**** The data ****
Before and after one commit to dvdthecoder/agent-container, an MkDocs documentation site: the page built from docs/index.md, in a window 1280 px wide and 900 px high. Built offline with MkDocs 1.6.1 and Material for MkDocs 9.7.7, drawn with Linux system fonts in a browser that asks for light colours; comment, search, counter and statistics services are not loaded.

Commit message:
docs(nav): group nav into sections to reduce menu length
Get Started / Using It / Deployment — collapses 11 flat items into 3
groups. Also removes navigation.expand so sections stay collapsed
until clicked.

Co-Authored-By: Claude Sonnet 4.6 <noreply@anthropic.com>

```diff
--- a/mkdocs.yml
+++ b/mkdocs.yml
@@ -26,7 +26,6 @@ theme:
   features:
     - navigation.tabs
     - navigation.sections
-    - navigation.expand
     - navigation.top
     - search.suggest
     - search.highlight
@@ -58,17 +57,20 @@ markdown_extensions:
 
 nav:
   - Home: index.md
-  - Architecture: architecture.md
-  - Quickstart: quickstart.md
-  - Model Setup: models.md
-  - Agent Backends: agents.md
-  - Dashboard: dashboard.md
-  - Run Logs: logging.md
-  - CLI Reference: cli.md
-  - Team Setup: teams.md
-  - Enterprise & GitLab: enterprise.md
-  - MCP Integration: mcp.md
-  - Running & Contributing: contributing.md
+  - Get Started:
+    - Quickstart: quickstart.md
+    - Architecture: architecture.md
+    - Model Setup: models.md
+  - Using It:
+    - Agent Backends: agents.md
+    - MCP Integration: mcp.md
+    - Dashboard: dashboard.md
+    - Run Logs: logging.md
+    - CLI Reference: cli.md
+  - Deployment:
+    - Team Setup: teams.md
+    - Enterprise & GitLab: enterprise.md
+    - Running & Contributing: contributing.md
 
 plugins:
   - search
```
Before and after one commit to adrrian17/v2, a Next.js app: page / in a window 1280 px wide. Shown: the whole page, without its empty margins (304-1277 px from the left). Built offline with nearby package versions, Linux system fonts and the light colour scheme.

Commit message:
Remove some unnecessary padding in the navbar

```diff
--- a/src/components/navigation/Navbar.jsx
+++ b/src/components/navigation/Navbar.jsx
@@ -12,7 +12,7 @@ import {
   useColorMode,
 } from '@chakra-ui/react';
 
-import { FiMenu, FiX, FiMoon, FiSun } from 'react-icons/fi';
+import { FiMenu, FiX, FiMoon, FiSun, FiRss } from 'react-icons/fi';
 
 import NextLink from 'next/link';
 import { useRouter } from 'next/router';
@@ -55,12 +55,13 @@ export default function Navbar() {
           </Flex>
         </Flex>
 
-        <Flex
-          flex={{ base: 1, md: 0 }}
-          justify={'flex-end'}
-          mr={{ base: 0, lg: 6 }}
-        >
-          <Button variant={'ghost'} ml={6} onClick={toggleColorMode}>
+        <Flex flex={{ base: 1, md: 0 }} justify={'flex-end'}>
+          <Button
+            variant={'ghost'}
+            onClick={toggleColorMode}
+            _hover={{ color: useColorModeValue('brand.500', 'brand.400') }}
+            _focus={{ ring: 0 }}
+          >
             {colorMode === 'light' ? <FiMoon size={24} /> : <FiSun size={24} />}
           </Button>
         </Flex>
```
****
List every line from the entries above in which "import" appears.

• [Response to the task]
@@ -12,7 +12,7 @@ import {
-import { FiMenu, FiX, FiMoon, FiSun } from 'react-icons/fi';
+import { FiMenu, FiX, FiMoon, FiSun, FiRss } from 'react-icons/fi';
 import NextLink from 'next/link';
 import { useRouter } from 'next/router';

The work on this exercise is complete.